▸ Exercise:
What follows is a set of records; give them all back exactly.

++++ Data provided ++++

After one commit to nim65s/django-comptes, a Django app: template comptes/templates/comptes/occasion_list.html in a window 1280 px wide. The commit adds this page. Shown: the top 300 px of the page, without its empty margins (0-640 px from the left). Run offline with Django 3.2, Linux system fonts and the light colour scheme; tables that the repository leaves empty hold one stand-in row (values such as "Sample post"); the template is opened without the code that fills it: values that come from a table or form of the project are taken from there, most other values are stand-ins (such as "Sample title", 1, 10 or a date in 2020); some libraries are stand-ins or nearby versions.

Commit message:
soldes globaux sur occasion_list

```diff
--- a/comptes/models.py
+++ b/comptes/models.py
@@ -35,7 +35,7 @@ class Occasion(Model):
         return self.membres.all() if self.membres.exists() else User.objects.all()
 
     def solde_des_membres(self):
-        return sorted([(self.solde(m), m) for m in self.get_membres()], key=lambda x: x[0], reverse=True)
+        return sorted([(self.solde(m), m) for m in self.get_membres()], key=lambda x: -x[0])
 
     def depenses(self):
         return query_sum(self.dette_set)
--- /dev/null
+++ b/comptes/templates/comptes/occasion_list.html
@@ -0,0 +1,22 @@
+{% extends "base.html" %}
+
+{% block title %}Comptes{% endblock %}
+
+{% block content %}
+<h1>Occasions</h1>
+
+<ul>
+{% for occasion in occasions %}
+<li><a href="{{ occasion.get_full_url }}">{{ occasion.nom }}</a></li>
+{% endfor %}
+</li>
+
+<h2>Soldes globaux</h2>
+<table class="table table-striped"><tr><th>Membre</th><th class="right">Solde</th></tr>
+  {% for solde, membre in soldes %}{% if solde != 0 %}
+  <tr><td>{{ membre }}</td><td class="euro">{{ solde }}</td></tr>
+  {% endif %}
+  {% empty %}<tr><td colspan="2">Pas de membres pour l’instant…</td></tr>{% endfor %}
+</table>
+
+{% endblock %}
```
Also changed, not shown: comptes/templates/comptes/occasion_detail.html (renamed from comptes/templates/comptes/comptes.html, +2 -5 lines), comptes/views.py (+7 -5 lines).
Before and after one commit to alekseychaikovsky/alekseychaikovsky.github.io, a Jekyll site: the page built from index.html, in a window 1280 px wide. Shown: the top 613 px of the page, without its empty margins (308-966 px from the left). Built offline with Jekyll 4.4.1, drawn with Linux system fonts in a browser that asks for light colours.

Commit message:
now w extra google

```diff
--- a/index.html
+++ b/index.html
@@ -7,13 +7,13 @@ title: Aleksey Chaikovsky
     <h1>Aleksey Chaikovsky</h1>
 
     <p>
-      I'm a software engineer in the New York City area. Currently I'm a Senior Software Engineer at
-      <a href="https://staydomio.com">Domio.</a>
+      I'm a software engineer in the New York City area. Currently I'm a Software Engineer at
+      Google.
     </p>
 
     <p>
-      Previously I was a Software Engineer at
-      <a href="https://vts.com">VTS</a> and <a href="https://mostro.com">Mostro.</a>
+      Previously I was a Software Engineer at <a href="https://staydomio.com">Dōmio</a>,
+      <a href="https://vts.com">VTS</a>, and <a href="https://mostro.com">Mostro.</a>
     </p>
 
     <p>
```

++++

▸ Result of this task:
After one commit to nim65s/django-comptes, a Django app: template comptes/templates/comptes/occasion_list.html in a window 1280 px wide. The commit adds this page. Shown: the top 300 px of the page, without its empty margins (0-640 px from the left). Run offline with Django 3.2, Linux system fonts and the light colour scheme; tables that the repository leaves empty hold one stand-in row (values such as "Sample post"); the template is opened without the code that fills it: values that come from a table or form of the project are taken from there, most other values are stand-ins (such as "Sample title", 1, 10 or a date in 2020); some libraries are stand-ins or nearby versions.

Commit message:
soldes globaux sur occasion_list

```diff
--- a/comptes/models.py
+++ b/comptes/models.py
@@ -35,7 +35,7 @@ class Occasion(Model):
         return self.membres.all() if self.membres.exists() else User.objects.all()
 
     def solde_des_membres(self):
-        return sorted([(self.solde(m), m) for m in self.get_membres()], key=lambda x: x[0], reverse=True)
+        return sorted([(self.solde(m), m) for m in self.get_membres()], key=lambda x: -x[0])
 
     def depenses(self):
         return query_sum(self.dette_set)
--- /dev/null
+++ b/comptes/templates/comptes/occasion_list.html
@@ -0,0 +1,22 @@
+{% extends "base.html" %}
+
+{% block title %}Comptes{% endblock %}
+
+{% block content %}
+<h1>Occasions</h1>
+
+<ul>
+{% for occasion in occasions %}
+<li><a href="{{ occasion.get_full_url }}">{{ occasion.nom }}</a></li>
+{% endfor %}
+</li>
+
+<h2>Soldes globaux</h2>
+<table class="table table-striped"><tr><th>Membre</th><th class="right">Solde</th></tr>
+  {% for solde, membre in soldes %}{% if solde != 0 %}
+  <tr><td>{{ membre }}</td><td class="euro">{{ solde }}</td></tr>
+  {% endif %}
+  {% empty %}<tr><td colspan="2">Pas de membres pour l’instant…</td></tr>{% endfor %}
+</table>
+
+{% endblock %}
```
Also changed, not shown: comptes/templates/comptes/occasion_detail.html (renamed from comptes/templates/comptes/comptes.html, +2 -5 lines), comptes/views.py (+7 -5 lines).
Before and after one commit to alekseychaikovsky/alekseychaikovsky.github.io, a Jekyll site: the page built from index.html, in a window 1280 px wide. Shown: the top 613 px of the page, without its empty margins (308-966 px from the left). Built offline with Jekyll 4.4.1, drawn with Linux system fonts in a browser that asks for light colours.

Commit message:
now w extra google

```diff
--- a/index.html
+++ b/index.html
@@ -7,13 +7,13 @@ title: Aleksey Chaikovsky
     <h1>Aleksey Chaikovsky</h1>
 
     <p>
-      I'm a software engineer in the New York City area. Currently I'm a Senior Software Engineer at
-      <a href="https://staydomio.com">Domio.</a>
+      I'm a software engineer in the New York City area. Currently I'm a Software Engineer at
+      Google.
     </p>
 
     <p>
-      Previously I was a Software Engineer at
-      <a href="https://vts.com">VTS</a> and <a href="https://mostro.com">Mostro.</a>
+      Previously I was a Software Engineer at <a href="https://staydomio.com">Dōmio</a>,
+      <a href="https://vts.com">VTS</a>, and <a href="https://mostro.com">Mostro.</a>
     </p>
 
     <p>
```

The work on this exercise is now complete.